The authorities reinforce control over foreign exchange traders amid increasing rumors about the inability of the world’s largest exporter of oil to keep the peg to the dollar in the face of shrinking oil revenues. Hedge funds, including PointState Capital and Pershing Square Capital Management, are betting that Saudi Arabia will for the first time since 1980-ies to decouple the national currency from the us, although the authorities deny plans for the devaluation of the Rial.

“It seems that the monetary authority is concerned about the resumption of volatility of forward contracts with the Rial, — said the Agency Apostolos Bantis, head direction “emerging markets” of Commerzbank AG. — Given the strong commitment of the authorities of the peg to the dollar and the desire to keep volatility low, they could try to convince banks to abandon the use of and other structural products.”

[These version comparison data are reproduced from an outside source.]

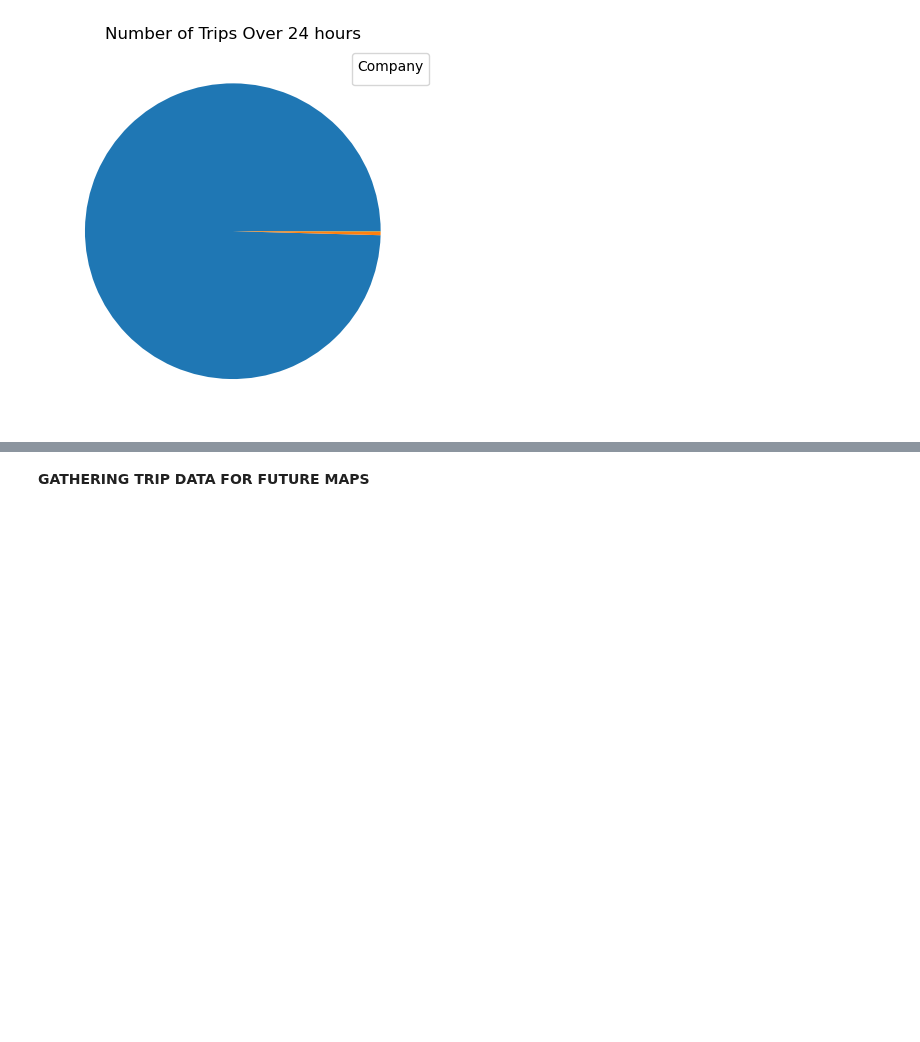
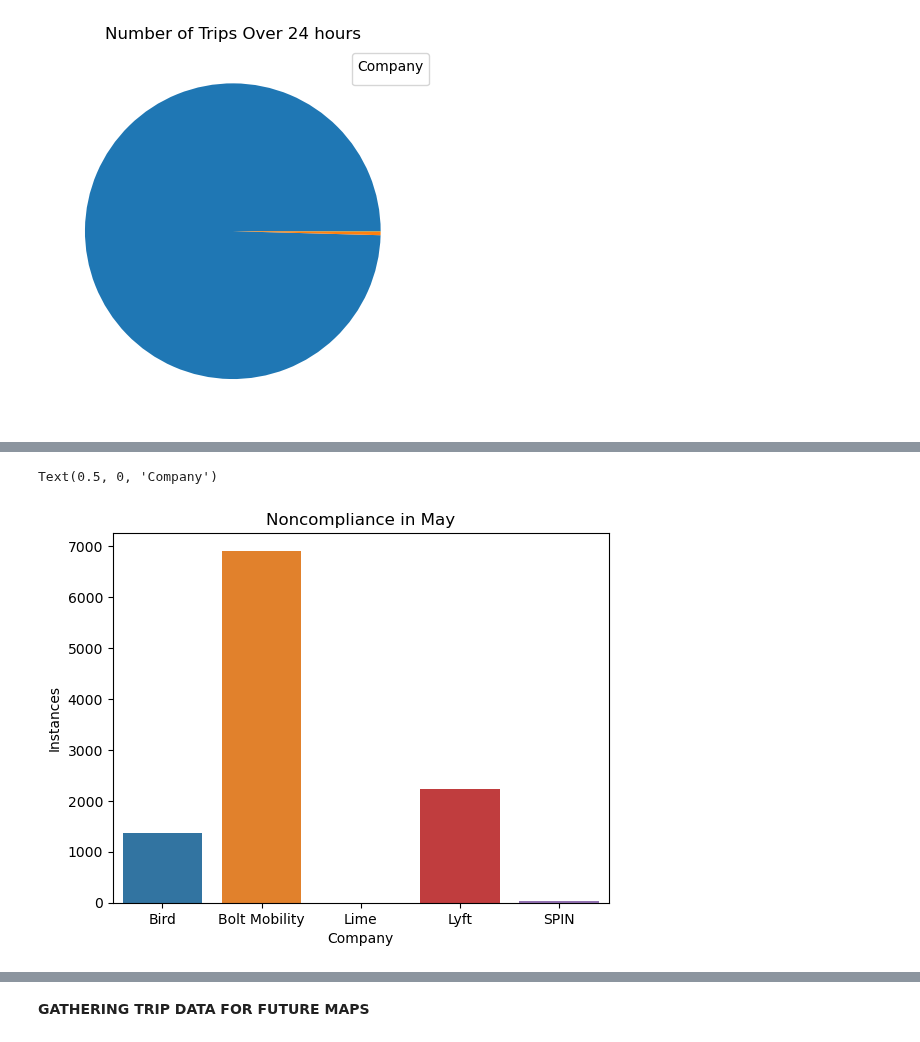
Before and after one commit to NSS-Data-Analytics-Cohort-10/scooters-group-6, a Jupyter notebook: notebook/scooters.ipynb, the cells around one changed output, grey strips where cells are left out. Saved outputs shown, nothing was run; the diff lists cells and outputs as text; code cells hidden in the pictures; blank space fills up the shorter version.

```diff
--- a/notebook/scooters.ipynb
+++ b/notebook/scooters.ipynb
@@ -389,0 +514,8 @@ No artists with labels found to put in legend.  Note that artists whose label st
+# %%
+sns.barplot(data=noncompliance_months, x='companyname', y='may')
+plt.title('Noncompliance in May')
+plt.ylabel('Instances')
+plt.xlabel('Company')
+# %% [output]
+Text(0.5, 0, 'Company')
+[figure, added]
```
Also changed, not shown: parts of 19 cells of this notebook, 3 other files.
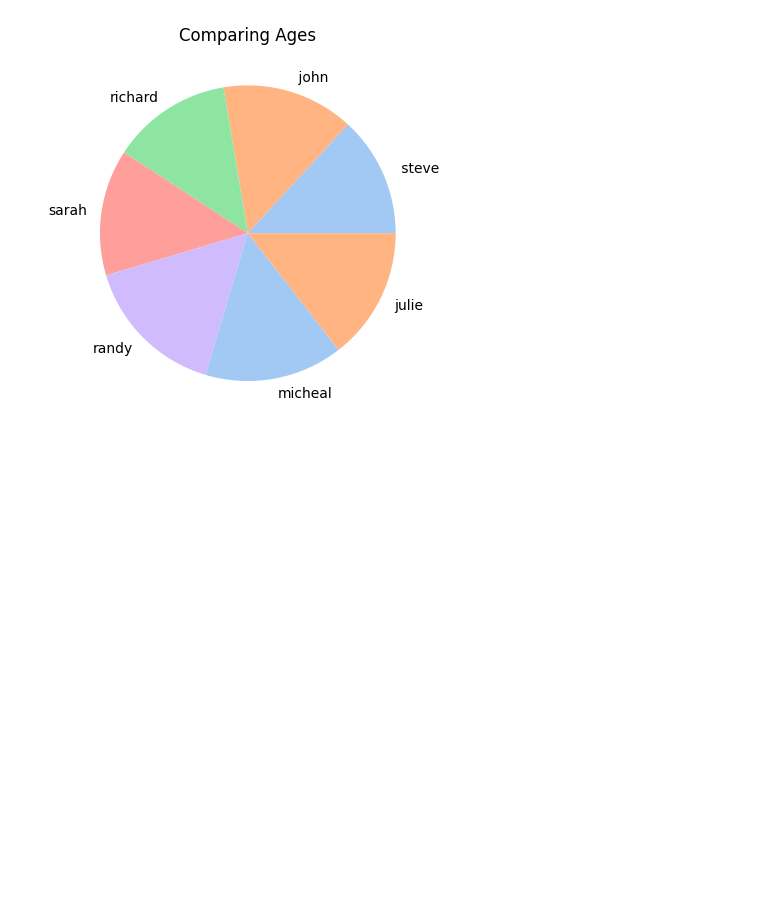
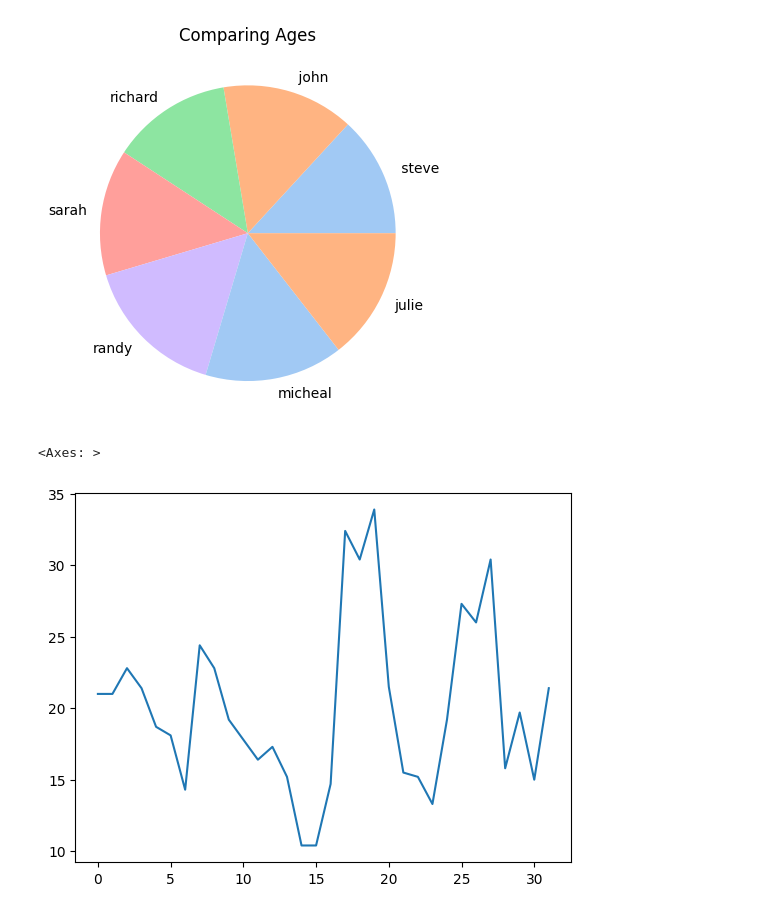
Before and after one commit to fmuranda/Python-for-Data-Science-and-Machine-Learning-Essential-Training-Part-1, a Jupyter notebook: Matplotlib_and_Seaborn.ipynb, the cells around one changed output. Drawn from its saved outputs; the diff is of its cells as text; code cells hidden in the pictures; blank space fills up the shorter version.

```diff
--- a/Matplotlib_and_Seaborn.ipynb
+++ b/Matplotlib_and_Seaborn.ipynb
@@ -80,3 +80,14 @@ plt.title('Comparing Ages')
 plt.show()
 # %% [output]
 [figure]
+# %%
+import pandas as pd
+address = '/content/mtcars.csv'
+cars = pd.read_csv(address)
+cars.columns = ['car_names', 'mpg', 'cyl', 'disp', 'hp', 'drat', 'wt', 'qsec', 'vs','am','gear','carb']
+mpg = cars['mpg']
+# %%
+mpg.plot()
+# %% [output]
+<Axes: >
+[figure, added]
```
Also changed, not shown: parts of 5 cells of this notebook.
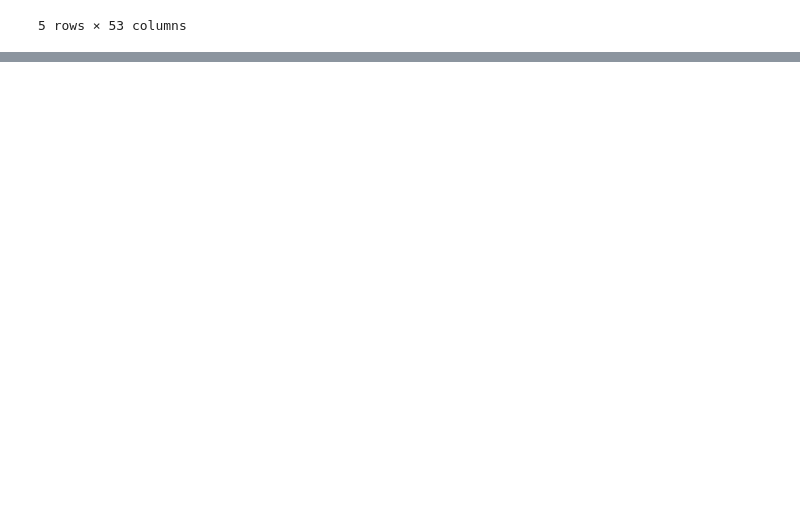
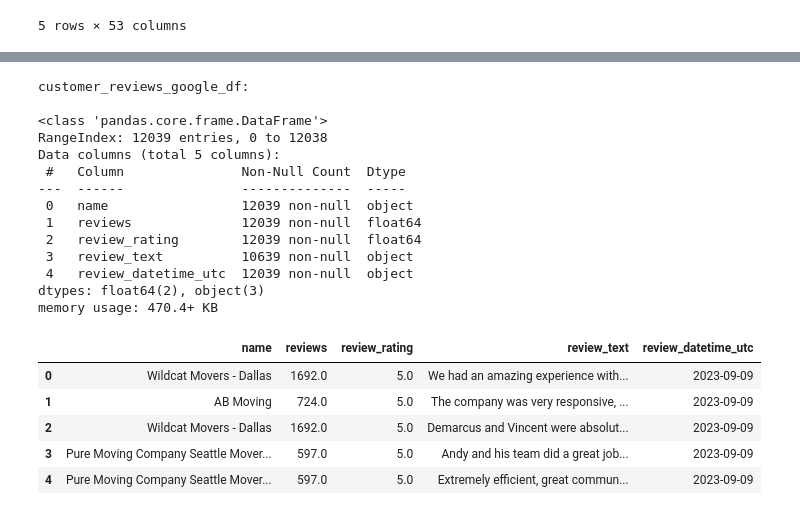
Before and after one commit to NicholasBaraldi/data-trial, a Jupyter notebook: notebooks/data_analysis.ipynb, the cells around one changed output, grey strips where cells are left out. Saved outputs shown, nothing was run; the diff lists cells and outputs as text; code cells hidden in the pictures; blank space fills up the shorter version.

```diff
--- a/notebooks/data_analysis.ipynb
+++ b/notebooks/data_analysis.ipynb
@@ -204,0 +100,28 @@ Aqui eu falo q vou usar só as duas em staging para fazer as analises
+# %%
+staging_customer_reviews_google_df = pd.read_sql('select * from staging.customer_reviews_google', con=engine)
+staging_company_profiles_google_maps_df = pd.read_sql('select * from staging.company_profiles_google_maps', con=engine)
+# %%
+print("customer_reviews_google_df:\n")
+staging_customer_reviews_google_df.info()
+staging_customer_reviews_google_df.head()
+# %% [output]
+customer_reviews_google_df:
+
+<class 'pandas.core.frame.DataFrame'>
+RangeIndex: 12039 entries, 0 to 12038
+Data columns (total 5 columns):
+ #   Column               Non-Null Count  Dtype
+---  ------               --------------  -----
+ 0   name                 12039 non-null  object
+ 1   reviews              12039 non-null  float64
+ 2   review_rating        12039 non-null  float64
+ 3   review_text          10639 non-null  object
+ 4   review_datetime_utc  12039 non-null  object
+dtypes: float64(2), object(3)
+memory usage: 470.4+ KB
+|  | name | reviews | review_rating | review_text | review_datetime_utc |
+| 0 | Wildcat Movers - Dallas | 1692.0 | 5.0 | We had an amazing experience with... | 2023-09-09 |
+| 1 | AB Moving | 724.0 | 5.0 | The company was very responsive, ... | 2023-09-09 |
+| 2 | Wildcat Movers - Dallas | 1692.0 | 5.0 | Demarcus and Vincent were absolut... | 2023-09-09 |
+| 3 | Pure Moving Company Seattle Mover... | 597.0 | 5.0 | Andy and his team did a great job... | 2023-09-09 |
+| 4 | Pure Moving Company Seattle Mover... | 597.0 | 5.0 | Extremely efficient, great commun... | 2023-09-09 |
```
Also changed, not shown: parts of 43 cells of this notebook.
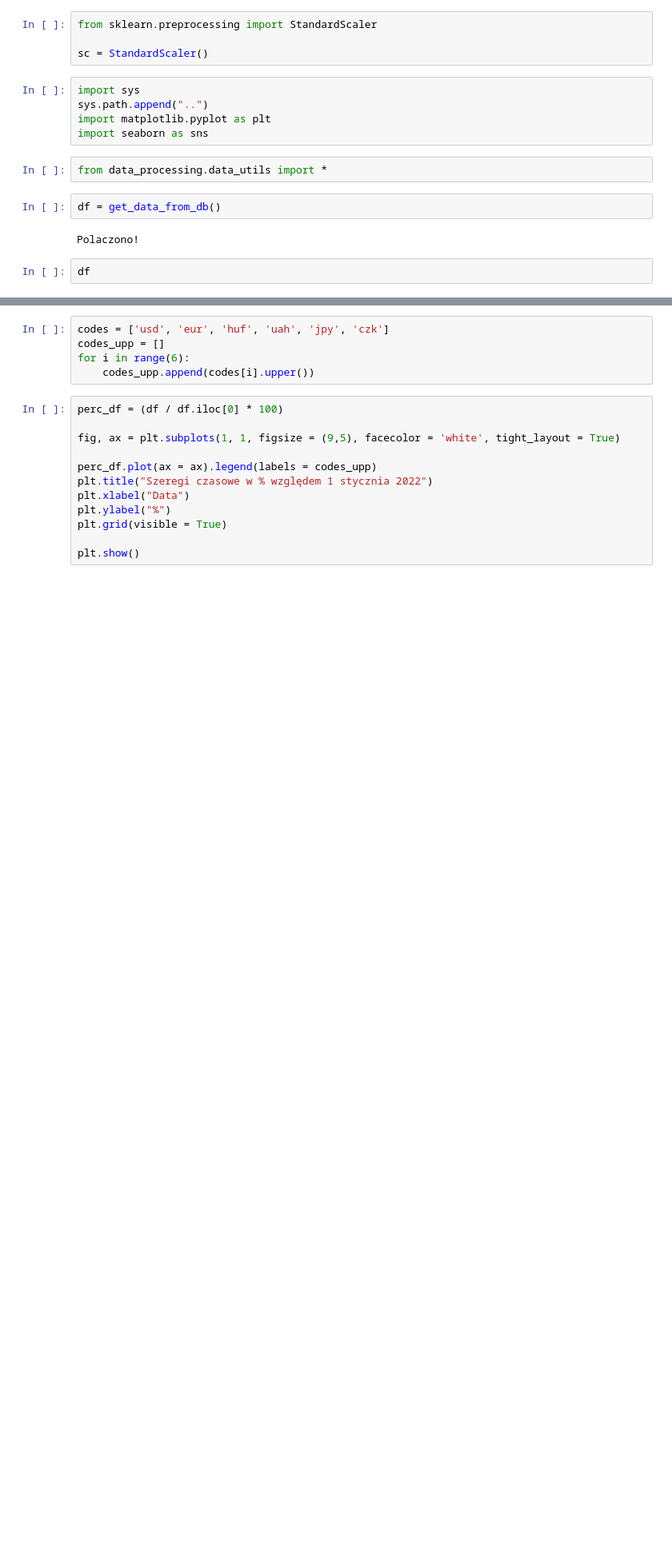
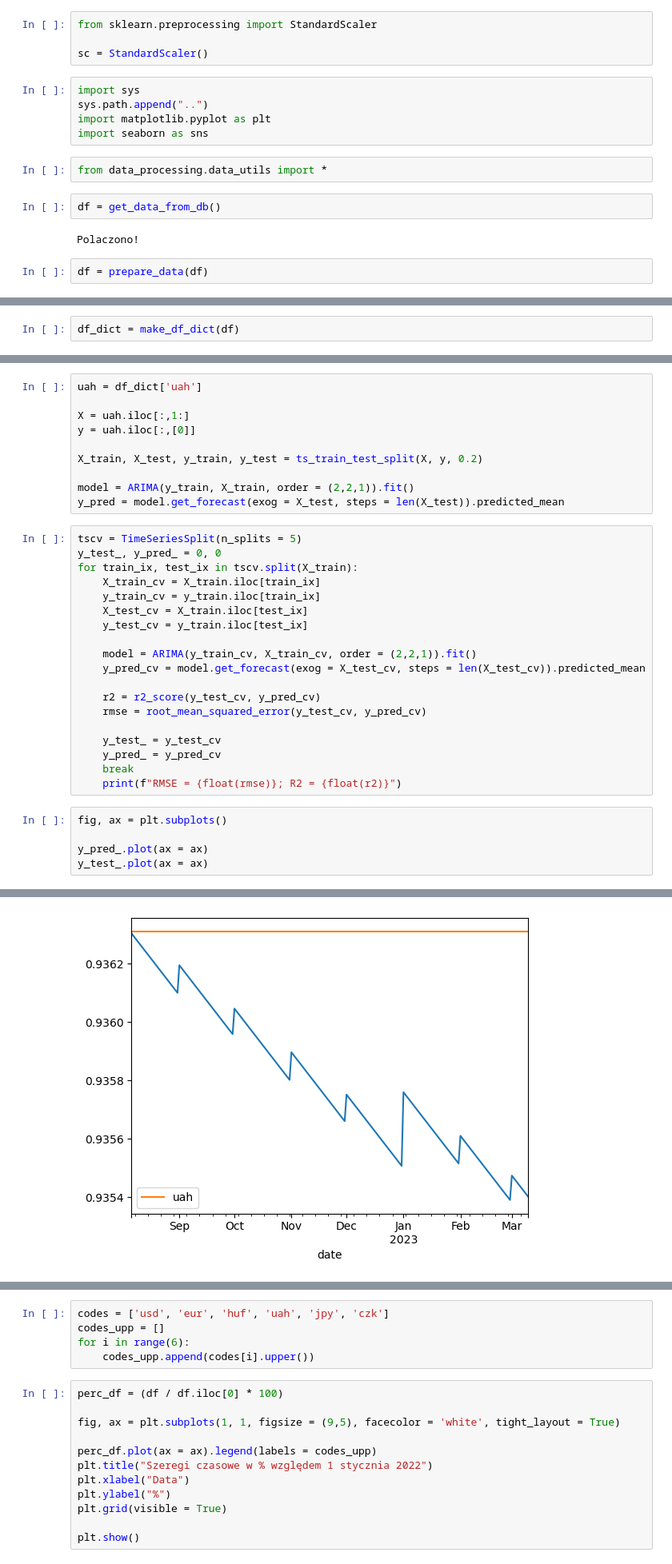
Before and after one commit to dradamm8/ExchangeRatesAnalysis, a Jupyter notebook: notebooks/projekt.ipynb, the cells around one changed output, grey strips where cells are left out. Shown at 80% size. Saved outputs shown, nothing was run; the diff lists cells and outputs as text; blank space fills up the shorter version.

```diff
--- a/notebooks/projekt.ipynb
+++ b/notebooks/projekt.ipynb
@@ -32,4 +38,4 @@ df = get_data_from_db()
 # %% [output]
 Polaczono!
 # %%
-df
+df = prepare_data(df)
@@ -50,0 +42,2 @@ df
+# %%
+df_dict = make_df_dict(df)
@@ -50,0 +46,35 @@ df
+# %%
+uah = df_dict['uah']
+
+X = uah.iloc[:,1:]
+y = uah.iloc[:,[0]]
+
+X_train, X_test, y_train, y_test = ts_train_test_split(X, y, 0.2)
+
+model = ARIMA(y_train, X_train, order = (2,2,1)).fit()
+y_pred = model.get_forecast(exog = X_test, steps = len(X_test)).predicted_mean
+# %%
+tscv = TimeSeriesSplit(n_splits = 5)
+y_test_, y_pred_ = 0, 0
+for train_ix, test_ix in tscv.split(X_train):
+    X_train_cv = X_train.iloc[train_ix]
+    y_train_cv = y_train.iloc[train_ix]
+    X_test_cv = X_train.iloc[test_ix]
+    y_test_cv = y_train.iloc[test_ix]
+
+    model = ARIMA(y_train_cv, X_train_cv, order = (2,2,1)).fit()
+    y_pred_cv = model.get_forecast(exog = X_test_cv, steps = len(X_test_cv)).predicted_mean
+
+    r2 = r2_score(y_test_cv, y_pred_cv)
+    rmse = root_mean_squared_error(y_test_cv, y_pred_cv)
+
+    y_test_ = y_test_cv
+    y_pred_ = y_pred_cv
+    break
+    print(f"RMSE = {float(rmse)}; R2 = {float(r2)}")
+# %%
+fig, ax = plt.subplots()
+
+y_pred_.plot(ax = ax)
+y_test_.plot(ax = ax)
+# %% [output]
@@ -50,0 +82 @@ df
+[figure, added]
```
Also changed, not shown: parts of 77 cells of this notebook, 1 other file.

“The Directive indicate an increasing mismatch between the monetary policy of the Saudi authorities and the expectations of the market,” said Bloomberg Raza Agha, chief economist at VTB Capital in the region middle East and Africa. — It seems that SAMA remains committed to the dollar peg, despite how much it had to spend foreign exchange reserves, high budget deficits and forecasts that oil prices will go up slowly and gradually.

At the end of April the son of the Saudi king Salman Mohammed bin Salman submitted to the government a reform plan up to 2030, which, among other things, aims by 2020 to rid the country of oil dependence. One of the most serious problems of the authorities will be to overcome the major economic downturn since the crisis of 2008 — the government reduces spending to reduce the budget deficit, which by the end of 2015 reached 15% of GDP.

“The reduction in sovereign assets, a high level of deficit, the problems with costs, and the lack of clarity on the planned reforms has a negative impact on the market sentiment, which is reflected in the forward market, the national currency,” said Agha. Annual forward contracts, used by traders when betting on a correction of a fixed exchange rate, tied Rial to the dollar 30 years ago, grew by 110 points, down 630 points on Friday.

Zach Schreiber of PointState Capital, which earned $1 billion betting against the oil two years ago, in may predicted that low oil prices in the long term and the increase in costs will force the Kingdom to abandon the peg of the Rial to the dollar. Bill Akman, founder of hedge Fund Pershing Square noted in its letter to investors in January that Saudi Arabia and China it is unwise to spend billions of dollars to support their national currencies.